◆ What the task requires
Leave the pictures out. Return the rest of the listing below exactly.

◆ Exercise data

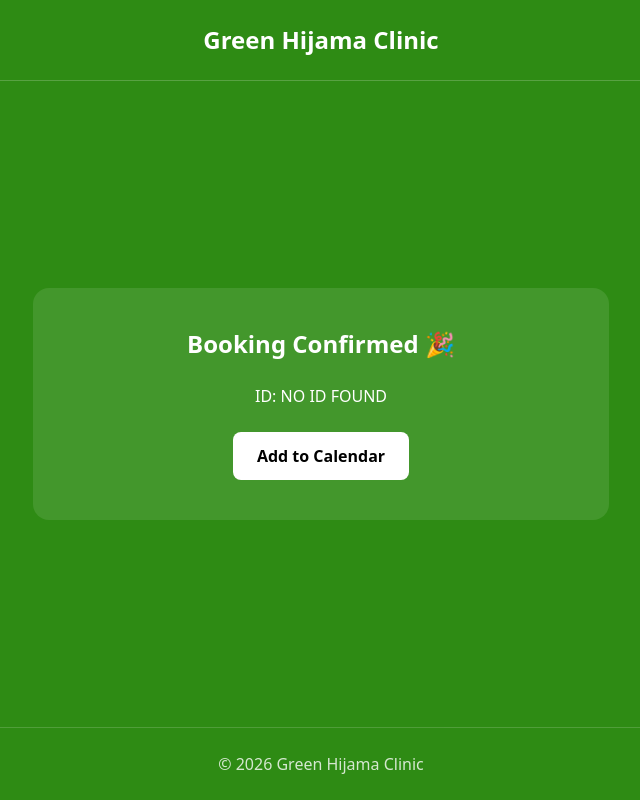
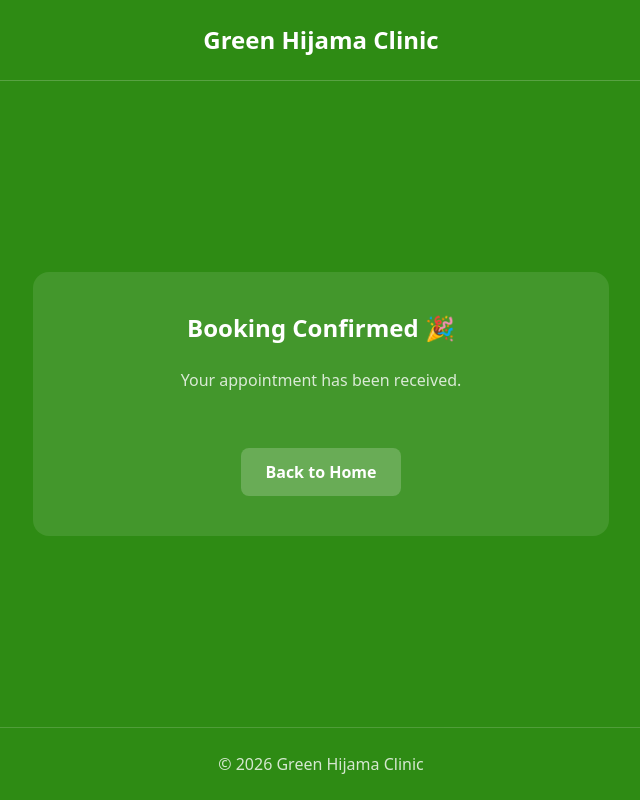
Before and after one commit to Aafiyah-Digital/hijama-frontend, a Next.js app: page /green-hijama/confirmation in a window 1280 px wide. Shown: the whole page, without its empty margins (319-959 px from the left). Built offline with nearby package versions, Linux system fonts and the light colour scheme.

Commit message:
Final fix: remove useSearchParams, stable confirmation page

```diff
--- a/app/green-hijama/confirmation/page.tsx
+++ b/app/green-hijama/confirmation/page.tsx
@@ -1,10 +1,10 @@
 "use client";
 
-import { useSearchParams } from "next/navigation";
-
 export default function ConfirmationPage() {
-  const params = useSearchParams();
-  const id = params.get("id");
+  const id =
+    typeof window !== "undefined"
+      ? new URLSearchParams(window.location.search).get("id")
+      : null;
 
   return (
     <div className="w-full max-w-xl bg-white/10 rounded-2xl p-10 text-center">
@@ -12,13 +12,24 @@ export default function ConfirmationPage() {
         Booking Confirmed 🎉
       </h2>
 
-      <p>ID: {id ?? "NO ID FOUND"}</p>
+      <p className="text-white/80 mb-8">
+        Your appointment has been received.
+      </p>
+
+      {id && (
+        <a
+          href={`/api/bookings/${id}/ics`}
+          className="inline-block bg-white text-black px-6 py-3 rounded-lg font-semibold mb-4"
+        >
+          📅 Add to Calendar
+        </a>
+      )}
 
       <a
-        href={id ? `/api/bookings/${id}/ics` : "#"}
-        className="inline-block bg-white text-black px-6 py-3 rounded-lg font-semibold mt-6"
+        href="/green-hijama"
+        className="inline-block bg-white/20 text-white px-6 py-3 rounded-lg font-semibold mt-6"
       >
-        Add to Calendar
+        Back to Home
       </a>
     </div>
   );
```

◆ Answer box
Before and after one commit to Aafiyah-Digital/hijama-frontend, a Next.js app: page /green-hijama/confirmation in a window 1280 px wide. Shown: the whole page, without its empty margins (319-959 px from the left). Built offline with nearby package versions, Linux system fonts and the light colour scheme.

Commit message:
Final fix: remove useSearchParams, stable confirmation page

```diff
--- a/app/green-hijama/confirmation/page.tsx
+++ b/app/green-hijama/confirmation/page.tsx
@@ -1,10 +1,10 @@
 "use client";
 
-import { useSearchParams } from "next/navigation";
-
 export default function ConfirmationPage() {
-  const params = useSearchParams();
-  const id = params.get("id");
+  const id =
+    typeof window !== "undefined"
+      ? new URLSearchParams(window.location.search).get("id")
+      : null;
 
   return (
     <div className="w-full max-w-xl bg-white/10 rounded-2xl p-10 text-center">
@@ -12,13 +12,24 @@ export default function ConfirmationPage() {
         Booking Confirmed 🎉
       </h2>
 
-      <p>ID: {id ?? "NO ID FOUND"}</p>
+      <p className="text-white/80 mb-8">
+        Your appointment has been received.
+      </p>
+
+      {id && (
+        <a
+          href={`/api/bookings/${id}/ics`}
+          className="inline-block bg-white text-black px-6 py-3 rounded-lg font-semibold mb-4"
+        >
+          📅 Add to Calendar
+        </a>
+      )}
 
       <a
-        href={id ? `/api/bookings/${id}/ics` : "#"}
-        className="inline-block bg-white text-black px-6 py-3 rounded-lg font-semibold mt-6"
+        href="/green-hijama"
+        className="inline-block bg-white/20 text-white px-6 py-3 rounded-lg font-semibold mt-6"
       >
-        Add to Calendar
+        Back to Home
       </a>
     </div>
   );
```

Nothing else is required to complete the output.